▶ **REQUIRED ACTION**: Write out the listing below character for character, though without its pictures.

____

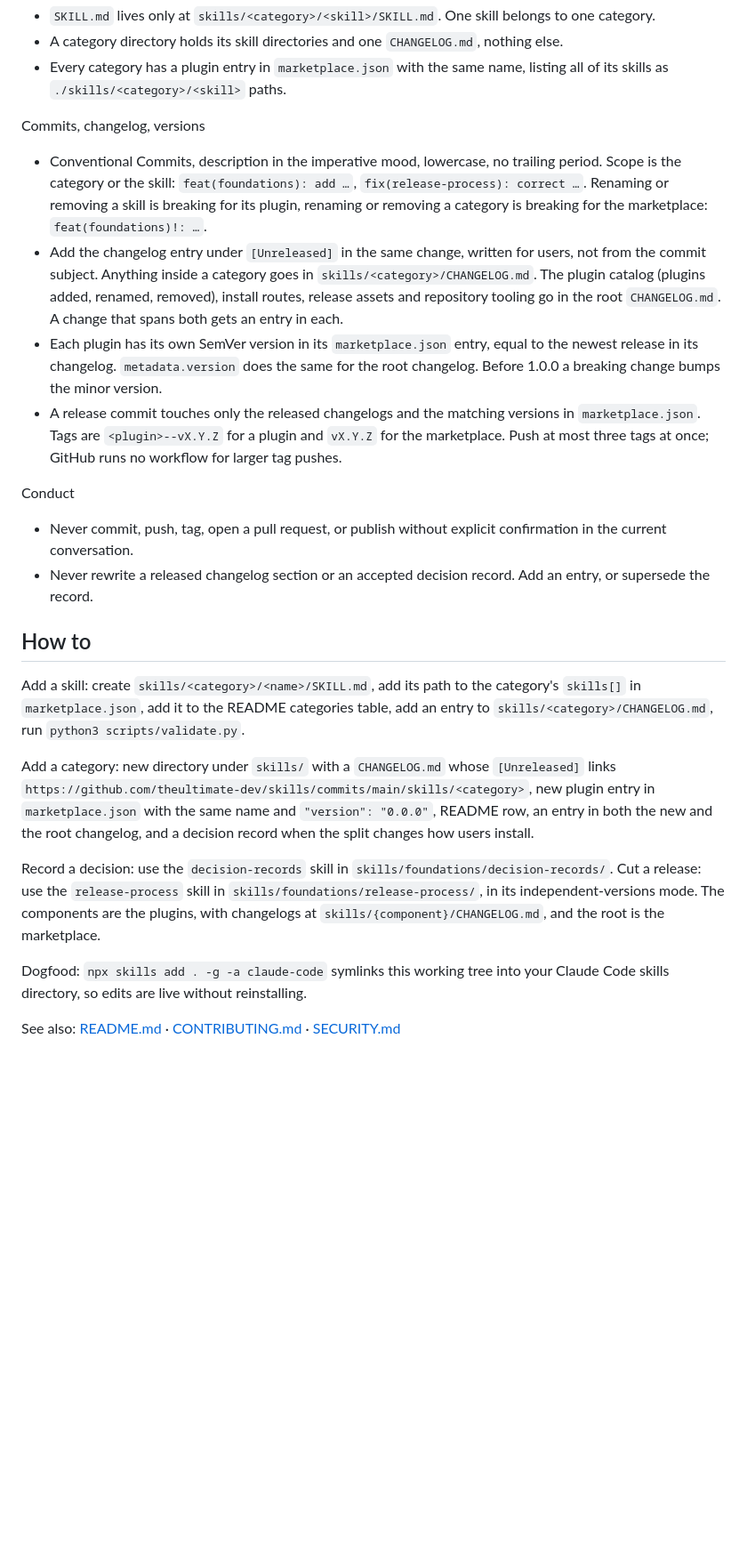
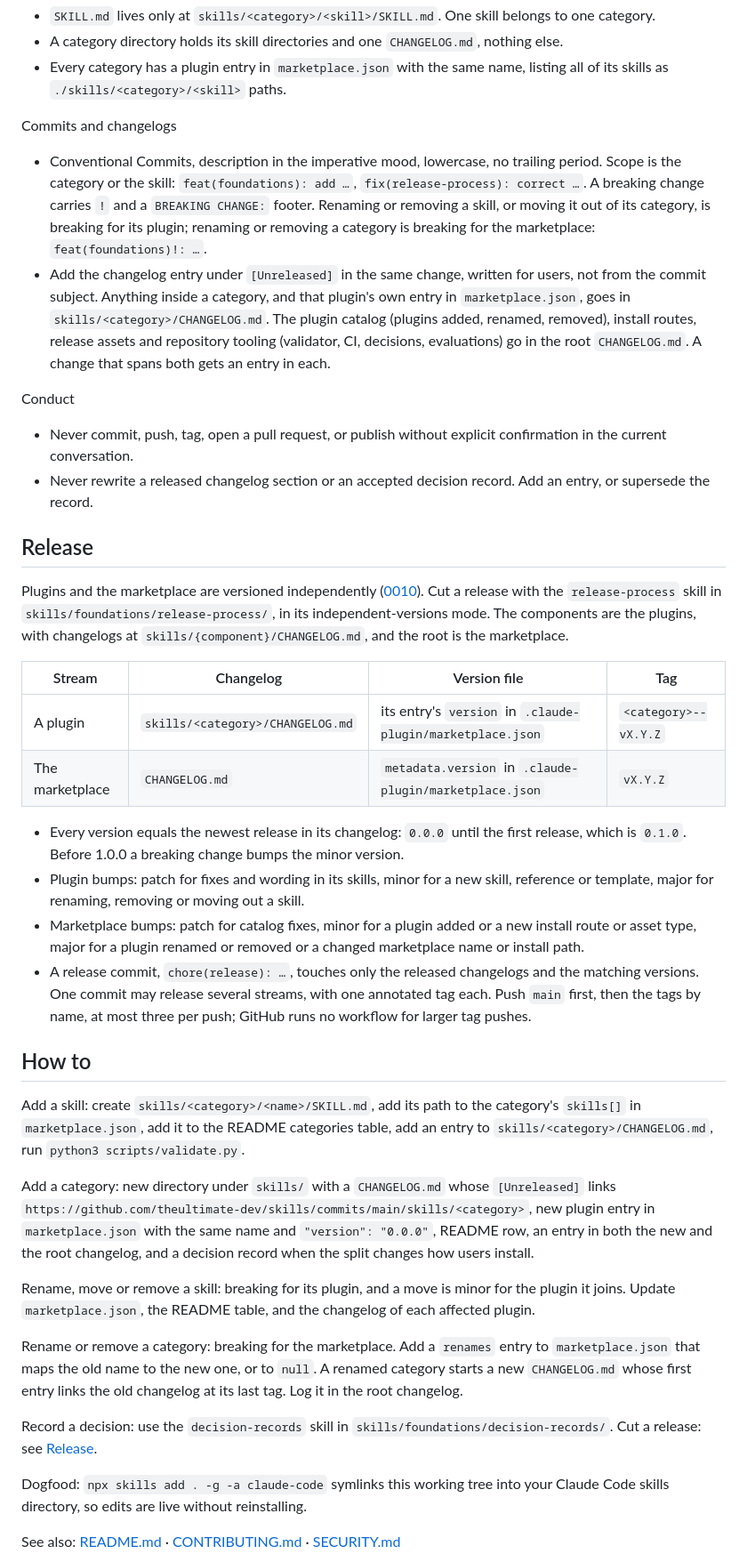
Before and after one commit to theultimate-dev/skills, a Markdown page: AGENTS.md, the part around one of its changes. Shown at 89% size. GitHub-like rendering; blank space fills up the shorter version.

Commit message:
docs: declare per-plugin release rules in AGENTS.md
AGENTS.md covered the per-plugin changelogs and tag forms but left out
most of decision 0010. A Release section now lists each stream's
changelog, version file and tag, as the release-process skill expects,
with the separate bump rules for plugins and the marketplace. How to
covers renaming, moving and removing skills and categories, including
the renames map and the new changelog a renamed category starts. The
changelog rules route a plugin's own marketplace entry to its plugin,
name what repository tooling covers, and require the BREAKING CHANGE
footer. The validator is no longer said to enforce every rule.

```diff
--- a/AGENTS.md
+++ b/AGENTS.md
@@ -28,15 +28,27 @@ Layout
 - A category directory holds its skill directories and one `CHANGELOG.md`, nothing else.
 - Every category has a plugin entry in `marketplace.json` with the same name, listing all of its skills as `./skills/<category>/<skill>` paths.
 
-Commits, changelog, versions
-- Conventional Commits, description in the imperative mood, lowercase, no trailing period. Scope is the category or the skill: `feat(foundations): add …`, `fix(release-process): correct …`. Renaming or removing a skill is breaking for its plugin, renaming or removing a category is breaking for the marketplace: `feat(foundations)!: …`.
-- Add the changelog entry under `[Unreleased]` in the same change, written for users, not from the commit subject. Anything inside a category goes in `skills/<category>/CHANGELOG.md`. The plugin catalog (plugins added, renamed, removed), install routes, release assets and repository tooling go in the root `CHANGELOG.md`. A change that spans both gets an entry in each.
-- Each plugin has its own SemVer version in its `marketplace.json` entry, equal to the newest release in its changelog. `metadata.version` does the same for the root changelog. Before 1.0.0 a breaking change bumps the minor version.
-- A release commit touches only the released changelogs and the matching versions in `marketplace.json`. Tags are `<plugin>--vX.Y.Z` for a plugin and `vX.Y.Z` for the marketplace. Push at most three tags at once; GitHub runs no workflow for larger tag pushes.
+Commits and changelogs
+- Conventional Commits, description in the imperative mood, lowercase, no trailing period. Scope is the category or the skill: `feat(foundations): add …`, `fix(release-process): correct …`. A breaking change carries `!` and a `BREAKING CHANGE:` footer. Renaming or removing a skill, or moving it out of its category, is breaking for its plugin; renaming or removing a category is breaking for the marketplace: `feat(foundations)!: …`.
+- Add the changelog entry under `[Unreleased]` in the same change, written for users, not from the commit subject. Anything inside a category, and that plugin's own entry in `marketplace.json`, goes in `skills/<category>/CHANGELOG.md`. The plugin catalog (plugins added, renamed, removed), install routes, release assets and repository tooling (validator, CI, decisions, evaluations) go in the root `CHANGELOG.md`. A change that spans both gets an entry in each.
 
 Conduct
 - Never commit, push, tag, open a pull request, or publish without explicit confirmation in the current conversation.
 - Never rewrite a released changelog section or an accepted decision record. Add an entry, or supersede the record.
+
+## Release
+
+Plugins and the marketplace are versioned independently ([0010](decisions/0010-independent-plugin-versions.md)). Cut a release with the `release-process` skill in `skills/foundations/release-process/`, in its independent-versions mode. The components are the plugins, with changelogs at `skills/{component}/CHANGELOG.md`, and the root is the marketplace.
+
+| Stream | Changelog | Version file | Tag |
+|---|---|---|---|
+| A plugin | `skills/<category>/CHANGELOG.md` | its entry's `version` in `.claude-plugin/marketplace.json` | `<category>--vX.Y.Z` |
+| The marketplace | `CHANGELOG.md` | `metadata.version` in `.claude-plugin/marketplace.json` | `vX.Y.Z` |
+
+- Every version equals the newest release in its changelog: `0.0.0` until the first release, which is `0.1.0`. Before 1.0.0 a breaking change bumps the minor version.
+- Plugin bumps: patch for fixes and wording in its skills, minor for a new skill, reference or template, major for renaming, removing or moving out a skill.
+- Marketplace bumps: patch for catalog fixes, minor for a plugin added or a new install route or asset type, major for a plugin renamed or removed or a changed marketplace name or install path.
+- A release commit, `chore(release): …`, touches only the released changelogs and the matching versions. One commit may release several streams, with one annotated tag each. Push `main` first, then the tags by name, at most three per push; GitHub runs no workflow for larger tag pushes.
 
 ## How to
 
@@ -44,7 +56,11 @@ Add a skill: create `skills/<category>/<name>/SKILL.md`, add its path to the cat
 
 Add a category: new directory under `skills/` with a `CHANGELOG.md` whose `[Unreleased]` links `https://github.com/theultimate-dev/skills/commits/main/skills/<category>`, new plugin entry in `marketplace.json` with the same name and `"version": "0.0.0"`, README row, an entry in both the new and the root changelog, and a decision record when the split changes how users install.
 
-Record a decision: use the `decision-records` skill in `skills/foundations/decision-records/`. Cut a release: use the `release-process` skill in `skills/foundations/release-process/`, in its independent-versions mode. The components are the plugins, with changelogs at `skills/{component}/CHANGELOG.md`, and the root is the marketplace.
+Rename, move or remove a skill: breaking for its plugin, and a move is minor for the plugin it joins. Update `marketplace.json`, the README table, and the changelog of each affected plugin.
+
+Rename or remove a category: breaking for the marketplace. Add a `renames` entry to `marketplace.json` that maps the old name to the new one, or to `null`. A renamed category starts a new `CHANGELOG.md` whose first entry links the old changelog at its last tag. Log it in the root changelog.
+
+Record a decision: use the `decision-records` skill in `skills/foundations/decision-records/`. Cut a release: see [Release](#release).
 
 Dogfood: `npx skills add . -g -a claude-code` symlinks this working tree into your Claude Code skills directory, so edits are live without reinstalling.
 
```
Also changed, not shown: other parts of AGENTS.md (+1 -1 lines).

____

▶ **FINISHED EXERCISE**:
Before and after one commit to theultimate-dev/skills, a Markdown page: AGENTS.md, the part around one of its changes. Shown at 89% size. GitHub-like rendering; blank space fills up the shorter version.

Commit message:
docs: declare per-plugin release rules in AGENTS.md
AGENTS.md covered the per-plugin changelogs and tag forms but left out
most of decision 0010. A Release section now lists each stream's
changelog, version file and tag, as the release-process skill expects,
with the separate bump rules for plugins and the marketplace. How to
covers renaming, moving and removing skills and categories, including
the renames map and the new changelog a renamed category starts. The
changelog rules route a plugin's own marketplace entry to its plugin,
name what repository tooling covers, and require the BREAKING CHANGE
footer. The validator is no longer said to enforce every rule.

```diff
--- a/AGENTS.md
+++ b/AGENTS.md
@@ -28,15 +28,27 @@ Layout
 - A category directory holds its skill directories and one `CHANGELOG.md`, nothing else.
 - Every category has a plugin entry in `marketplace.json` with the same name, listing all of its skills as `./skills/<category>/<skill>` paths.
 
-Commits, changelog, versions
-- Conventional Commits, description in the imperative mood, lowercase, no trailing period. Scope is the category or the skill: `feat(foundations): add …`, `fix(release-process): correct …`. Renaming or removing a skill is breaking for its plugin, renaming or removing a category is breaking for the marketplace: `feat(foundations)!: …`.
-- Add the changelog entry under `[Unreleased]` in the same change, written for users, not from the commit subject. Anything inside a category goes in `skills/<category>/CHANGELOG.md`. The plugin catalog (plugins added, renamed, removed), install routes, release assets and repository tooling go in the root `CHANGELOG.md`. A change that spans both gets an entry in each.
-- Each plugin has its own SemVer version in its `marketplace.json` entry, equal to the newest release in its changelog. `metadata.version` does the same for the root changelog. Before 1.0.0 a breaking change bumps the minor version.
-- A release commit touches only the released changelogs and the matching versions in `marketplace.json`. Tags are `<plugin>--vX.Y.Z` for a plugin and `vX.Y.Z` for the marketplace. Push at most three tags at once; GitHub runs no workflow for larger tag pushes.
+Commits and changelogs
+- Conventional Commits, description in the imperative mood, lowercase, no trailing period. Scope is the category or the skill: `feat(foundations): add …`, `fix(release-process): correct …`. A breaking change carries `!` and a `BREAKING CHANGE:` footer. Renaming or removing a skill, or moving it out of its category, is breaking for its plugin; renaming or removing a category is breaking for the marketplace: `feat(foundations)!: …`.
+- Add the changelog entry under `[Unreleased]` in the same change, written for users, not from the commit subject. Anything inside a category, and that plugin's own entry in `marketplace.json`, goes in `skills/<category>/CHANGELOG.md`. The plugin catalog (plugins added, renamed, removed), install routes, release assets and repository tooling (validator, CI, decisions, evaluations) go in the root `CHANGELOG.md`. A change that spans both gets an entry in each.
 
 Conduct
 - Never commit, push, tag, open a pull request, or publish without explicit confirmation in the current conversation.
 - Never rewrite a released changelog section or an accepted decision record. Add an entry, or supersede the record.
+
+## Release
+
+Plugins and the marketplace are versioned independently ([0010](decisions/0010-independent-plugin-versions.md)). Cut a release with the `release-process` skill in `skills/foundations/release-process/`, in its independent-versions mode. The components are the plugins, with changelogs at `skills/{component}/CHANGELOG.md`, and the root is the marketplace.
+
+| Stream | Changelog | Version file | Tag |
+|---|---|---|---|
+| A plugin | `skills/<category>/CHANGELOG.md` | its entry's `version` in `.claude-plugin/marketplace.json` | `<category>--vX.Y.Z` |
+| The marketplace | `CHANGELOG.md` | `metadata.version` in `.claude-plugin/marketplace.json` | `vX.Y.Z` |
+
+- Every version equals the newest release in its changelog: `0.0.0` until the first release, which is `0.1.0`. Before 1.0.0 a breaking change bumps the minor version.
+- Plugin bumps: patch for fixes and wording in its skills, minor for a new skill, reference or template, major for renaming, removing or moving out a skill.
+- Marketplace bumps: patch for catalog fixes, minor for a plugin added or a new install route or asset type, major for a plugin renamed or removed or a changed marketplace name or install path.
+- A release commit, `chore(release): …`, touches only the released changelogs and the matching versions. One commit may release several streams, with one annotated tag each. Push `main` first, then the tags by name, at most three per push; GitHub runs no workflow for larger tag pushes.
 
 ## How to
 
@@ -44,7 +56,11 @@ Add a skill: create `skills/<category>/<name>/SKILL.md`, add its path to the cat
 
 Add a category: new directory under `skills/` with a `CHANGELOG.md` whose `[Unreleased]` links `https://github.com/theultimate-dev/skills/commits/main/skills/<category>`, new plugin entry in `marketplace.json` with the same name and `"version": "0.0.0"`, README row, an entry in both the new and the root changelog, and a decision record when the split changes how users install.
 
-Record a decision: use the `decision-records` skill in `skills/foundations/decision-records/`. Cut a release: use the `release-process` skill in `skills/foundations/release-process/`, in its independent-versions mode. The components are the plugins, with changelogs at `skills/{component}/CHANGELOG.md`, and the root is the marketplace.
+Rename, move or remove a skill: breaking for its plugin, and a move is minor for the plugin it joins. Update `marketplace.json`, the README table, and the changelog of each affected plugin.
+
+Rename or remove a category: breaking for the marketplace. Add a `renames` entry to `marketplace.json` that maps the old name to the new one, or to `null`. A renamed category starts a new `CHANGELOG.md` whose first entry links the old changelog at its last tag. Log it in the root changelog.
+
+Record a decision: use the `decision-records` skill in `skills/foundations/decision-records/`. Cut a release: see [Release](#release).
 
 Dogfood: `npx skills add . -g -a claude-code` symlinks this working tree into your Claude Code skills directory, so edits are live without reinstalling.
 
```
Also changed, not shown: other parts of AGENTS.md (+1 -1 lines).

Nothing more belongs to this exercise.